    This paper explores the views of healthcare staff regarding the provision of culturally appropriate palliative care for Māori, Pacific Island and Chinese elders living in Auckland, New Zealand. The ageing population is culturally and ethnically diverse and, along with other developed countries experiencing high levels of migration, the challenge is balancing the rise in numbers of older people from different ethnic and cultural groups with end-of-life care, which reflects personal values and beliefs. Two joint interviews and ten focus groups were conducted with eighty staff across a range of primary, secondary and speciality care settings in 2010. The findings demonstrated that participants viewed the involvement of family as fundamental to the provision of palliative care for Māori, Pacific Island and Chinese elders. For Māori and Pacific Islanders, healthcare staff indicated the importance of enabling family members to provide 'hands-on' care. The role of family in decision-making was fundamental to the delivery of and satisfaction with care for older Chinese family members. Care staff highlighted the need to be cognisant of individual preferences both within and across cultures as a fundamental aspect of palliative care provision. The role of family in 'hands-on' palliative care and decision-making requires care staff to relinquish their role as 'expert provider'. Counter to the prioritisation of autonomy in Western health-care, collective decision-making was favoured by Chinese elders. Providing families with the requisite knowledge and skills to give care to older family members was important. Whilst assumptions are sometimes made about preferences for end-of-life care based on cultural values alone, these data suggest that care preferences need to be ascertained by working with family members on an individual basis and in a manner that respects their involvement in palliative care provision. © 2012 Blackwell Publishing Ltd.

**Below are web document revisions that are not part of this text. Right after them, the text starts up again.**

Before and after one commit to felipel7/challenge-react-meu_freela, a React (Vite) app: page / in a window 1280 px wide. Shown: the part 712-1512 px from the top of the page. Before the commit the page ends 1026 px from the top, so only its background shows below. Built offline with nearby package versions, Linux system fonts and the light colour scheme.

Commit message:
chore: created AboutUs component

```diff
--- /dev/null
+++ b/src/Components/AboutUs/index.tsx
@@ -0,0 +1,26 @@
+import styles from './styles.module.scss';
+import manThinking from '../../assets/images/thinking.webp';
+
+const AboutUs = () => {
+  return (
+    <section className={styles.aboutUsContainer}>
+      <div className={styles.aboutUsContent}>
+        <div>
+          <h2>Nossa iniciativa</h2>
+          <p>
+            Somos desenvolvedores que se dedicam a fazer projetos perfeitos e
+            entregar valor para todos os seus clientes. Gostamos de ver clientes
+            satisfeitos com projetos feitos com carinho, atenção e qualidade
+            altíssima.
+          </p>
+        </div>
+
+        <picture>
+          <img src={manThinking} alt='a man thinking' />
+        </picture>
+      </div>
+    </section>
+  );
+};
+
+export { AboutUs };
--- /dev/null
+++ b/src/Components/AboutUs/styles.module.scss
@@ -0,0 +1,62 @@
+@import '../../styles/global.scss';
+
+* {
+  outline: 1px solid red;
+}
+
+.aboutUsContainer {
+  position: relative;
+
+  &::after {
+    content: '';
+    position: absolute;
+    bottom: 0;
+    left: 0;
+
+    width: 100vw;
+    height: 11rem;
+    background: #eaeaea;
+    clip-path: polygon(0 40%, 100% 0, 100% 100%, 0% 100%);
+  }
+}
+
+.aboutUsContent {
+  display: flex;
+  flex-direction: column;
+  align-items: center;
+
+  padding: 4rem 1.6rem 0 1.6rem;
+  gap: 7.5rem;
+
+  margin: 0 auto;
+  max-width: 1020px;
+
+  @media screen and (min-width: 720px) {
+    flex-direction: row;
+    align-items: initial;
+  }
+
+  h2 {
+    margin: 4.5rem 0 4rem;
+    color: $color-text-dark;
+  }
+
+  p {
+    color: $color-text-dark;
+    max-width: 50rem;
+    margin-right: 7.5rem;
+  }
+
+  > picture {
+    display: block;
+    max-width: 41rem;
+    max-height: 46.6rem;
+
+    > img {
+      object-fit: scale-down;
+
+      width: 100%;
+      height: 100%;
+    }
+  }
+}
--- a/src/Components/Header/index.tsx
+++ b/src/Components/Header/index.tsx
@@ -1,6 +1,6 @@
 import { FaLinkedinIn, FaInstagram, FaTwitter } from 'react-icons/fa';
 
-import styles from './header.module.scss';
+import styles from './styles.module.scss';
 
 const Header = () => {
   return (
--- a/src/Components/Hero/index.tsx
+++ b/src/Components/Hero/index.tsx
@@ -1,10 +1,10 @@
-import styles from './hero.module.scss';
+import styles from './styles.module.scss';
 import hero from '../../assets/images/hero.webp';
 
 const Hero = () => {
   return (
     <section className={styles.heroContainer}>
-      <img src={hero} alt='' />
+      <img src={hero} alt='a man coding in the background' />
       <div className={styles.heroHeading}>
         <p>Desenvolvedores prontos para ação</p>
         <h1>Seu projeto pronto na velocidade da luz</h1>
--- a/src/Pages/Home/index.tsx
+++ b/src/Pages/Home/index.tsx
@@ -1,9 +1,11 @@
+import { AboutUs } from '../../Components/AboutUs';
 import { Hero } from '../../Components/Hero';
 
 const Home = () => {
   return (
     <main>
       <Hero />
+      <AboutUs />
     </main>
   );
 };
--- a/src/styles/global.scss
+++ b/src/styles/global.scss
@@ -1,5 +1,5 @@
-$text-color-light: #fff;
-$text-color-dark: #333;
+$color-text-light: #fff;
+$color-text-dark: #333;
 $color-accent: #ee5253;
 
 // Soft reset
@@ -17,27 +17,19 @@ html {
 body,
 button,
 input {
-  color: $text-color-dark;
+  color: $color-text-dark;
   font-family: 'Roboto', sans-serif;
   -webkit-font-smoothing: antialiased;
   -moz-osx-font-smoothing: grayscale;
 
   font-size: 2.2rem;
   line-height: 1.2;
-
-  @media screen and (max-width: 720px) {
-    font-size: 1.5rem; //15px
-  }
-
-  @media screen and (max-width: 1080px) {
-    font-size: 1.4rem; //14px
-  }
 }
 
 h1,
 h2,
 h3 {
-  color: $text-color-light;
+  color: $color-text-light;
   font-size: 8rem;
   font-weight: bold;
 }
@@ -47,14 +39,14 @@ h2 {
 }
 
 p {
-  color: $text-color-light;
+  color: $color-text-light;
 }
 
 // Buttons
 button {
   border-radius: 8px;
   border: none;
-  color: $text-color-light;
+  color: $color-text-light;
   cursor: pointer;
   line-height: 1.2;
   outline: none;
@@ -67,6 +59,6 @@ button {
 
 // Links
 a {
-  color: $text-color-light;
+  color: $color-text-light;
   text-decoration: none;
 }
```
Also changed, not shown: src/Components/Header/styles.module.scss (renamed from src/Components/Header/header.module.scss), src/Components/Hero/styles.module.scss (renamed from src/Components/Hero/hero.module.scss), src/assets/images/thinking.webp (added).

  19. Administrative Circular No. 2 (Rev. 6) – Recruitment, appointment and possible developments regarding the contractual position of staff members (1 January 2015)

    CERN Multimedia

    2014-01-01

    Administrative Circular No. 2 (Rev. 6) entitled "Recruitment, appointment and possible developments regarding the contractual position of staff members", approved by the Director-General following discussion in the Standing Concertation Committee meeting on 27 November 2014 is available on the Human Resources Department website. It cancels and replaces Administrative Circular No. 2 (Rev. 5) entitled "Recruitment, appointment and possible developments regarding the contractual position of staff members" of September 2011. This circular was revised in order to improve the effectiveness of the career transition measures, in particular by expanding the scope of the programme to include also career transition within the Organization and by placing emphasis on career orientation and job search. Administrative Circular No. 2 will be further revised next year with the adoption of the new contract policy, subject to approval of the relevant amendments by all competent bodies. ...

  20. Problematic fine bore nasogastric intubation: A radiographer led service development

    International Nuclear Information System (INIS)

    Law, Robert

    2008-01-01

    Developing from the intubation and performing of small bowel enteroclysis a consultant radiographer led service expanded to include problematic gastric, enteric and colonic intubations for diagnostic, therapeutic and interventional purposes. The radiographer led service has also extended to include 'hot reporting' chest images taken to check siting of ward placed nasogastric tubes as well as resiting those tubes that were misplaced. The service has demonstrated itself to be safe and efficient. It has also proven to be both cost and clinically effective. The protracted discomfort and distress to the patient are reduced by minimizing the delay in correctly relocating misplaced tubes